Project description:Spermatogonial stem cells (SSCs) can spontaneously dedifferentiate into embryonic stem cell (ESC)-like cells, which are designated as multipotent SSCs (mSSCs), without ectopic expression of reprogramming factors. Interestingly, SSCs express key pluripotency genes such as Oct4, Sox2, Klf4 and Myc. Therefore, molecular dissection of mSSC reprogramming may provide clues about novel endogenous reprogramming or pluripotency regulatory factors. Our comparative transcriptome analysis of mSSCs and induced pluripotent stem cells (iPSCs) suggests that they have similar pluripotency states but are reprogrammed via different transcriptional pathways. We identified 53 genes as putative pluripotency regulatory factors using an integrated systems biology approach. We demonstrated a selected candidate, Positive cofactor 4 (Pc4), can enhance the efficiency of somatic cell reprogramming by promoting and maintaining transcriptional activity of the key reprograming factors. These results suggest that Pc4 has an important role in inducing spontaneous somatic cell reprogramming via up-regulation of key pluripotency genes.

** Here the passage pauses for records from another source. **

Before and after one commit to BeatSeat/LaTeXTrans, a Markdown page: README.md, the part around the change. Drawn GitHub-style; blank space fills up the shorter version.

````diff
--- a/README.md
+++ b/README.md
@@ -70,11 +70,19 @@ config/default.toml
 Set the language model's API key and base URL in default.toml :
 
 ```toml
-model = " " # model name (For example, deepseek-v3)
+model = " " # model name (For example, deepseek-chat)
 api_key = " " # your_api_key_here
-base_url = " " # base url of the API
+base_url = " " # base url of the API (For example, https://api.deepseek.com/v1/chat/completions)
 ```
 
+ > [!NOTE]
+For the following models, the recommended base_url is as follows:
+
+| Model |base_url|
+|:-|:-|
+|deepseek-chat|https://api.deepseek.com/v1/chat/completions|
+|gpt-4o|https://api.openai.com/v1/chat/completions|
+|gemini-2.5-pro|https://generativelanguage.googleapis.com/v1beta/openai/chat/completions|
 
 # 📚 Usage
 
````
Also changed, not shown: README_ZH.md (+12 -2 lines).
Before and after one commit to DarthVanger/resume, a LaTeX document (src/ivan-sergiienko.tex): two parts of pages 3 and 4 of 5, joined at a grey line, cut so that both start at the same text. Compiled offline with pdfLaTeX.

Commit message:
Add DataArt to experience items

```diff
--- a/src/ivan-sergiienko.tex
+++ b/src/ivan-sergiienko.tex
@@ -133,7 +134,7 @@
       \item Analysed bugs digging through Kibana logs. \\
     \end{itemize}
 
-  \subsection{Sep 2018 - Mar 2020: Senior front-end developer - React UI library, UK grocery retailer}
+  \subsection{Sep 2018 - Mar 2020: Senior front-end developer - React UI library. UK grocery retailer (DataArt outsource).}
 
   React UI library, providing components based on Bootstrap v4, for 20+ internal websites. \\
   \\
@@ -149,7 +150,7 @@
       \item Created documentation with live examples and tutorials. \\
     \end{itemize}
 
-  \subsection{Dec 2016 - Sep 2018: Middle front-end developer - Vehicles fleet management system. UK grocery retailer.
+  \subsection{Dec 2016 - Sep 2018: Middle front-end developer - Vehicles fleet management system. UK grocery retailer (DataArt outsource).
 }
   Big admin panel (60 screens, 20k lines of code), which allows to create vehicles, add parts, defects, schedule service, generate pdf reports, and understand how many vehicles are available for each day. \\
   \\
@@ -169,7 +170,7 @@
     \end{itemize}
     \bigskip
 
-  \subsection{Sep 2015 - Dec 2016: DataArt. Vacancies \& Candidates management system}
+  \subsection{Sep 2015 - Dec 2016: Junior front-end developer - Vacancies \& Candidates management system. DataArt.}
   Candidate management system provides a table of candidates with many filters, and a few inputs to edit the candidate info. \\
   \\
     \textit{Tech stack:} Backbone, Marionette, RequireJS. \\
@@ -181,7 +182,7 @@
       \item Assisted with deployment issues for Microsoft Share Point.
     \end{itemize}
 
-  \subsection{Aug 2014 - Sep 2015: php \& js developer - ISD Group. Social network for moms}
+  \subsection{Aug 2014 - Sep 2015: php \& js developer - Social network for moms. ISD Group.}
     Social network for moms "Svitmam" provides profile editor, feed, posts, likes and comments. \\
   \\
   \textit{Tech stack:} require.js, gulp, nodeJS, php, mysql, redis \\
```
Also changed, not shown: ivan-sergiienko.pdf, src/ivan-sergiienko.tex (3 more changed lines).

Project description:Spermatogonial stem and progenitor cells (SSCs) generate adult male gametes. During in vitro expansion, these unipotent murine cells spontaneously convert to multipotent adult spermatogonial-derived stem cells (MASCs). Here we investigate this conversion process through integrative transcriptomic and epigenomic analyses. We find in SSCs that promoters essential to maintenance and differentiation of embryonic stem cells (ESCs) are enriched with histone H3-lysine4 and -lysine 27 trimethylations. These bivalent modifications are maintained at most somatic promoters after conversion, bestowing MASCs an ESC-like promoter chromatin. At enhancers, the core pluripotency circuitry is activated partially in SSCs and completely in MASCs, concomitant with loss of germ cell-specific gene expression and initiation of embryonic-like programs. Furthermore, SSCs in vitro maintain the epigenomic characteristics of germ cells in vivo. Our observations suggest that SSCs encode innate plasticity through the epigenome and that both conversion of promoter chromatin states and activation of cell type-specific enhancers are prominent features of reprogramming.